→ About this task: In the copy of the lines below, leave out pictures and print everything else exactly.

[Extracted material — start]

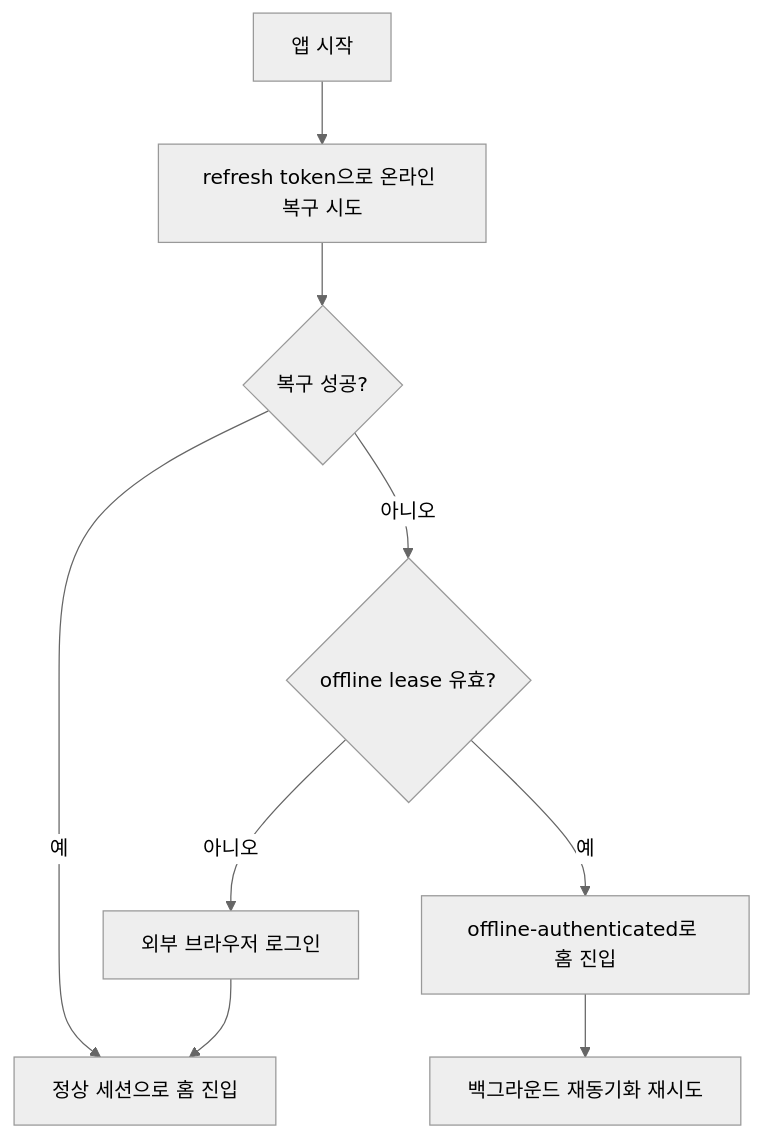
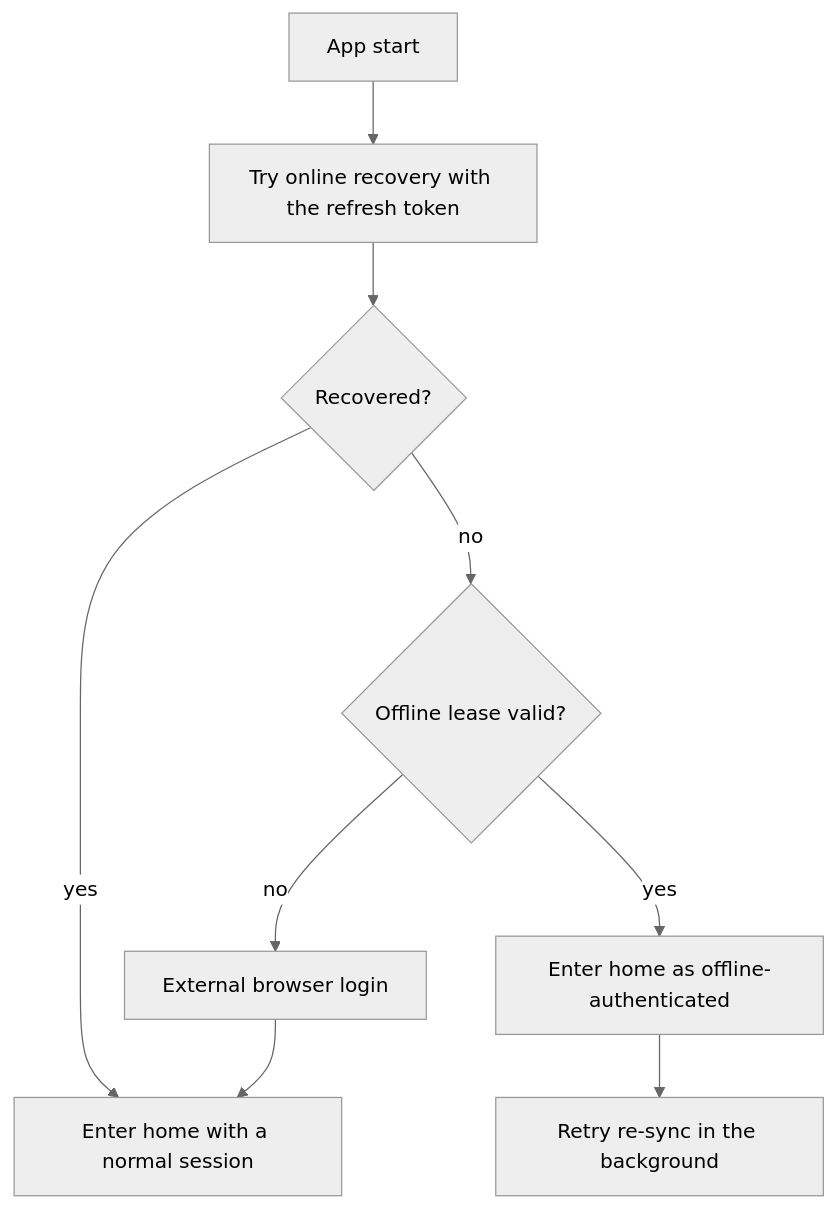
One commit to doldolma/Dolgate changed the second of 2 diagrams in docs/architecture.md. Above: the diagram before and after it, drawn with Mermaid (neutral theme). The commit also changed other lines of this file and 382 other files, not shown here.

````diff
--- a/docs/architecture.md
+++ b/docs/architecture.md
@@ -97,11 +97,11 @@
 ```mermaid
 flowchart TD
-  Start["앱 시작"] --> Refresh["refresh token으로 온라인 복구 시도"]
-  Refresh --> Online{"복구 성공?"}
-  Online -->|예| Ready["정상 세션으로 홈 진입"]
-  Online -->|아니오| Lease{"offline lease 유효?"}
-  Lease -->|예| Offline["offline-authenticated로 홈 진입"]
-  Offline --> Resync["백그라운드 재동기화 재시도"]
-  Lease -->|아니오| Browser["외부 브라우저 로그인"]
+  Start["App start"] --> Refresh["Try online recovery with the refresh token"]
+  Refresh --> Online{"Recovered?"}
+  Online -->|yes| Ready["Enter home with a normal session"]
+  Online -->|no| Lease{"Offline lease valid?"}
+  Lease -->|yes| Offline["Enter home as offline-authenticated"]
+  Offline --> Resync["Retry re-sync in the background"]
+  Lease -->|no| Browser["External browser login"]
   Browser --> Ready
 ```
````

[Extracted material — finish]

→ Reply:
One commit to doldolma/Dolgate changed the second of 2 diagrams in docs/architecture.md. Above: the diagram before and after it, drawn with Mermaid (neutral theme). The commit also changed other lines of this file and 382 other files, not shown here.

````diff
--- a/docs/architecture.md
+++ b/docs/architecture.md
@@ -97,11 +97,11 @@
 ```mermaid
 flowchart TD
-  Start["앱 시작"] --> Refresh["refresh token으로 온라인 복구 시도"]
-  Refresh --> Online{"복구 성공?"}
-  Online -->|예| Ready["정상 세션으로 홈 진입"]
-  Online -->|아니오| Lease{"offline lease 유효?"}
-  Lease -->|예| Offline["offline-authenticated로 홈 진입"]
-  Offline --> Resync["백그라운드 재동기화 재시도"]
-  Lease -->|아니오| Browser["외부 브라우저 로그인"]
+  Start["App start"] --> Refresh["Try online recovery with the refresh token"]
+  Refresh --> Online{"Recovered?"}
+  Online -->|yes| Ready["Enter home with a normal session"]
+  Online -->|no| Lease{"Offline lease valid?"}
+  Lease -->|yes| Offline["Enter home as offline-authenticated"]
+  Offline --> Resync["Retry re-sync in the background"]
+  Lease -->|no| Browser["External browser login"]
   Browser --> Ready
 ```
````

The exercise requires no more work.